#### What to work on:
Copy out each line of the entries below in which the string "import" appears.

Records from a collection:
☆ ☆ ☆ ☆ ☆ ☆ ☆

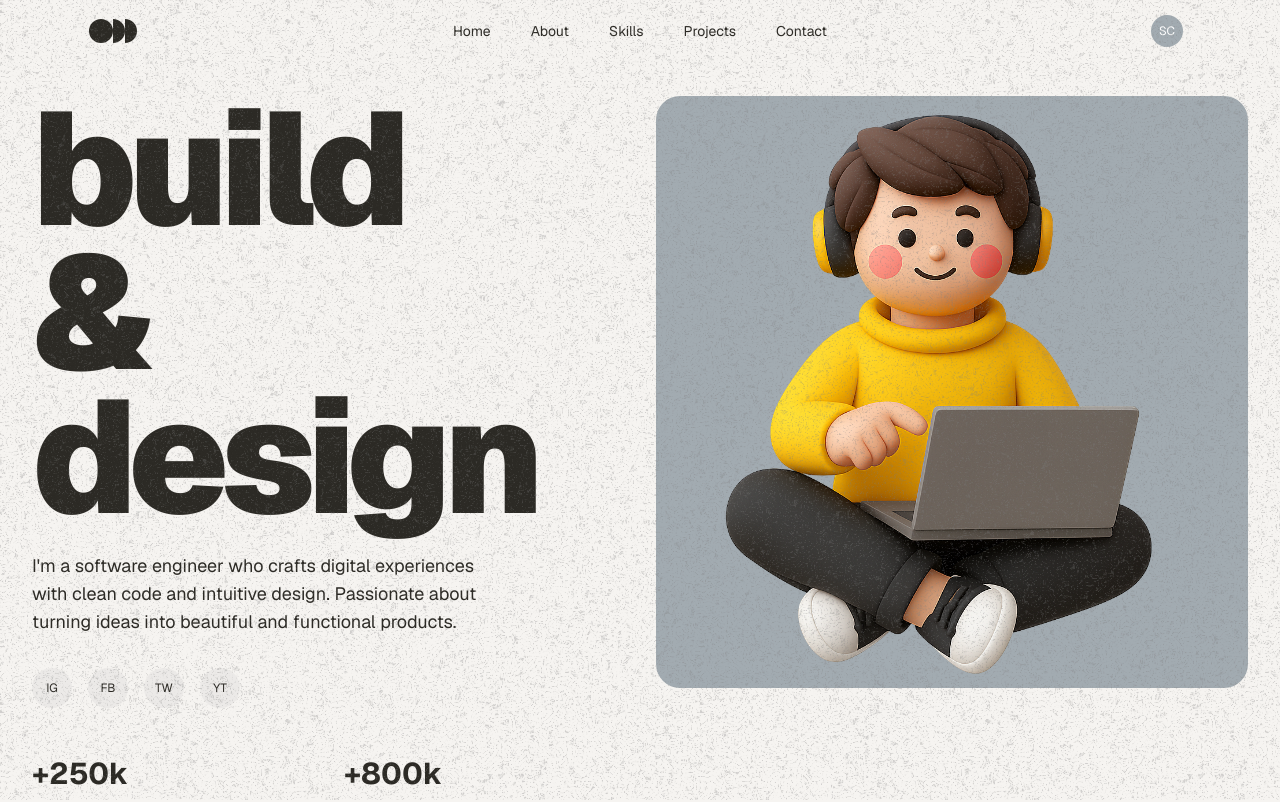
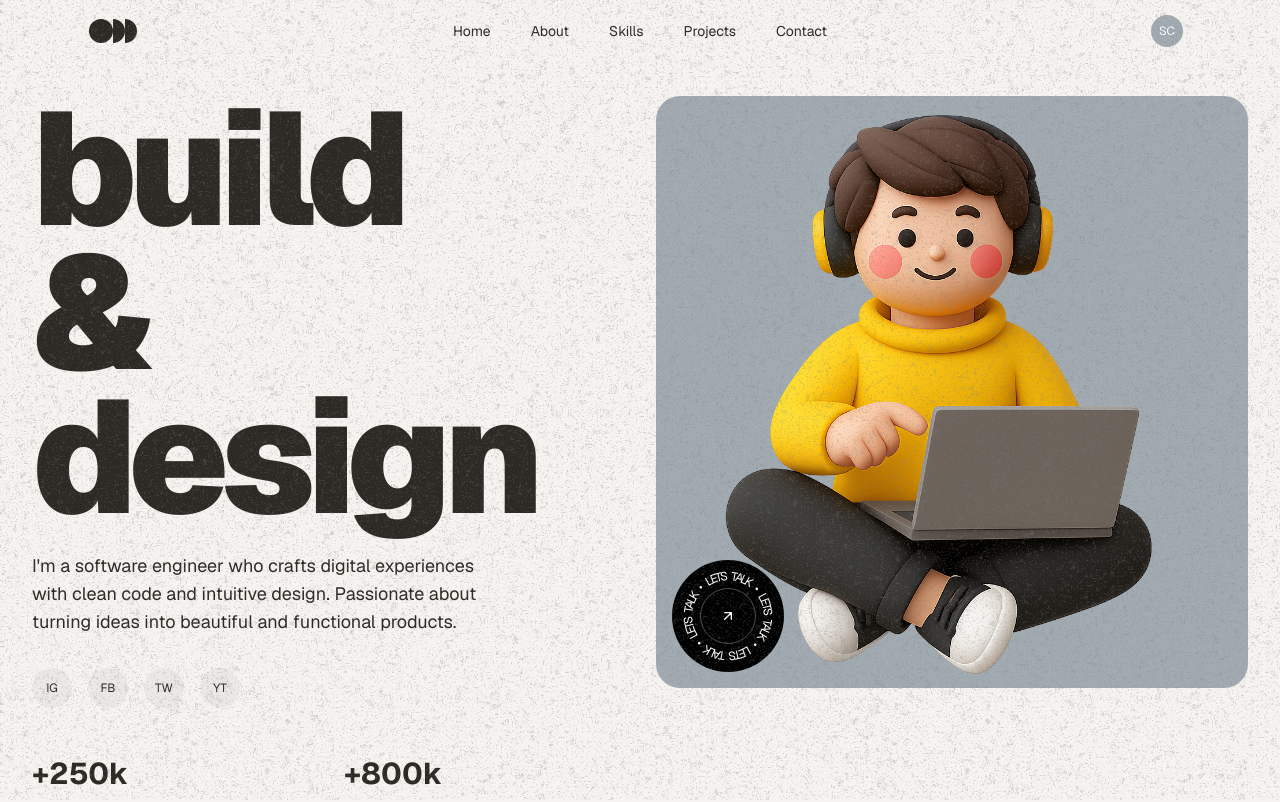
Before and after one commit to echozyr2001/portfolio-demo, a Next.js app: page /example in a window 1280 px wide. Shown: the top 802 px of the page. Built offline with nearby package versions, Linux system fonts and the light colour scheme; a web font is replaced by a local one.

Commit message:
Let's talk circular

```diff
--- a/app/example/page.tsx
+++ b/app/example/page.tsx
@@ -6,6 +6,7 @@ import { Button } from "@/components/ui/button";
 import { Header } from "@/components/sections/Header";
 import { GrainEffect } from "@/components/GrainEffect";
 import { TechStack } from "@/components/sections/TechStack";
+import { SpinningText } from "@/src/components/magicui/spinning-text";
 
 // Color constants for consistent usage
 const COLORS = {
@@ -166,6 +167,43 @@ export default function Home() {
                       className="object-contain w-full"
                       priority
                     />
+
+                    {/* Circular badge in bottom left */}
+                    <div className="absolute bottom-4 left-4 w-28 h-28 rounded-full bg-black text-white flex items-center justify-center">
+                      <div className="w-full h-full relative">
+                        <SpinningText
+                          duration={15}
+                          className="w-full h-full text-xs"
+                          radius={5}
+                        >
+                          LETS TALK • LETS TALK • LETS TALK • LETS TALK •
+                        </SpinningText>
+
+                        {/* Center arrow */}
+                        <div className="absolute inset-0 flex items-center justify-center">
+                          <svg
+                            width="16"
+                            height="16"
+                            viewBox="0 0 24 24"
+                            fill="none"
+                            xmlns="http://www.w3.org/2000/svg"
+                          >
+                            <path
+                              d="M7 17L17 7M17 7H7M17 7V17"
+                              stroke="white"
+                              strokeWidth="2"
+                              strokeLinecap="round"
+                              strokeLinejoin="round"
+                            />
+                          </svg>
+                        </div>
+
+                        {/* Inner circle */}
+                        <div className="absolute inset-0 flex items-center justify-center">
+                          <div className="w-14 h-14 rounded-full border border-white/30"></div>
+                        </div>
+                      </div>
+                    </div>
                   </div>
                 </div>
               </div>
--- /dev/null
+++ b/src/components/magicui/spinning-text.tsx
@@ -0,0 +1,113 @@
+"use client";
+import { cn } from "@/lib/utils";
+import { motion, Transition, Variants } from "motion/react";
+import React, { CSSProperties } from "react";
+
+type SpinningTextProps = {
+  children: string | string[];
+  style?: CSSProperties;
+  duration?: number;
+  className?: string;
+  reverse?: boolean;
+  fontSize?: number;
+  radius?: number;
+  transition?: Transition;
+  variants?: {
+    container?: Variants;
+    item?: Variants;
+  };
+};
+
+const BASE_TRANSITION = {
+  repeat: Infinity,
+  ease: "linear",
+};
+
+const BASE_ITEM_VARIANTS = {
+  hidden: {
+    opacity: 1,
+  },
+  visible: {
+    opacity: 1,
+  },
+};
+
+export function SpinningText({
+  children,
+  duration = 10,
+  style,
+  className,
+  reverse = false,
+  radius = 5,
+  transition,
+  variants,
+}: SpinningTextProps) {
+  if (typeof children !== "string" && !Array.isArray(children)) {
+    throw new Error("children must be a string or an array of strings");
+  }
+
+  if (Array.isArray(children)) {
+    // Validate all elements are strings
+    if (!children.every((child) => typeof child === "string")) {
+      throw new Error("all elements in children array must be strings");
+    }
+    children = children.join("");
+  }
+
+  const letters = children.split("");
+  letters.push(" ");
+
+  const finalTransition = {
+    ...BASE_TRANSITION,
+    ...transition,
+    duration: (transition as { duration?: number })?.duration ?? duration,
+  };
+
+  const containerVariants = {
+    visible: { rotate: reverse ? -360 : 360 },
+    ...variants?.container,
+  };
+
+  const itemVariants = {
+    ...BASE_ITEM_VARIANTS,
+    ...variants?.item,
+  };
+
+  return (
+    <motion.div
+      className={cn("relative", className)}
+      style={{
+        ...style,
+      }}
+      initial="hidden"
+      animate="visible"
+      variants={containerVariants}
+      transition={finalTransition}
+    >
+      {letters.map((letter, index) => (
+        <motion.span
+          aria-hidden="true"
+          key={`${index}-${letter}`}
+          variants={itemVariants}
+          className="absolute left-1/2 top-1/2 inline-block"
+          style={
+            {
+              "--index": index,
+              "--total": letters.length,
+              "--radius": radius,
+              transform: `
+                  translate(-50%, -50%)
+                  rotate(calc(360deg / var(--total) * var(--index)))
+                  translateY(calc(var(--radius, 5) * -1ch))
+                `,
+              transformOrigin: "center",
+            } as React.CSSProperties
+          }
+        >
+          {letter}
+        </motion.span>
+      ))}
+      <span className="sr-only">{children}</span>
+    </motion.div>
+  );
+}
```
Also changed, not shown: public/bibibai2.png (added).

☆ ☆ ☆ ☆ ☆ ☆ ☆

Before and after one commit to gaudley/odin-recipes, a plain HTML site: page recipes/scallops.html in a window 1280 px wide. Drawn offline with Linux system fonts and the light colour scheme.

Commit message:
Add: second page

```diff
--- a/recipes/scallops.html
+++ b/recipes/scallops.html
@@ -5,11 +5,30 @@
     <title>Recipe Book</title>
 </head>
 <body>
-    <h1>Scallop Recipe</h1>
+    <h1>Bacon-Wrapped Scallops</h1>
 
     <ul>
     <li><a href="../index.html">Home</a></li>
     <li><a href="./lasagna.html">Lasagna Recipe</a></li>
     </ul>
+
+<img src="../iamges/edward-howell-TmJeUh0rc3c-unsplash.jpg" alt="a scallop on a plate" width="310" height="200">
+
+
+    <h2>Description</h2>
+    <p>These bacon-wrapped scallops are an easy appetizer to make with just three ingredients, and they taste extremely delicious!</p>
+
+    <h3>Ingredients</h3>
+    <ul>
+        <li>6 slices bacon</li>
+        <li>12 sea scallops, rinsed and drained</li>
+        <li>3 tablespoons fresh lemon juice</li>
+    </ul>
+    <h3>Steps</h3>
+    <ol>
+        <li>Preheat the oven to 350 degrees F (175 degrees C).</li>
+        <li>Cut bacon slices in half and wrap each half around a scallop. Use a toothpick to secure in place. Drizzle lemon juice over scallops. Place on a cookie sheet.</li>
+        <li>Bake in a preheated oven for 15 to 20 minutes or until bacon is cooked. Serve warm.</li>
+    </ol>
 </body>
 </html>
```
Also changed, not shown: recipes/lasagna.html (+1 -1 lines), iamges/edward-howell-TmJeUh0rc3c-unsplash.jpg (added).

☆ ☆ ☆ ☆ ☆ ☆ ☆

#### Written solution:
@@ -6,6 +6,7 @@ import { Button } from "@/components/ui/button";
 import { Header } from "@/components/sections/Header";
 import { GrainEffect } from "@/components/GrainEffect";
 import { TechStack } from "@/components/sections/TechStack";
+import { SpinningText } from "@/src/components/magicui/spinning-text";
+import { cn } from "@/lib/utils";
+import { motion, Transition, Variants } from "motion/react";
+import React, { CSSProperties } from "react";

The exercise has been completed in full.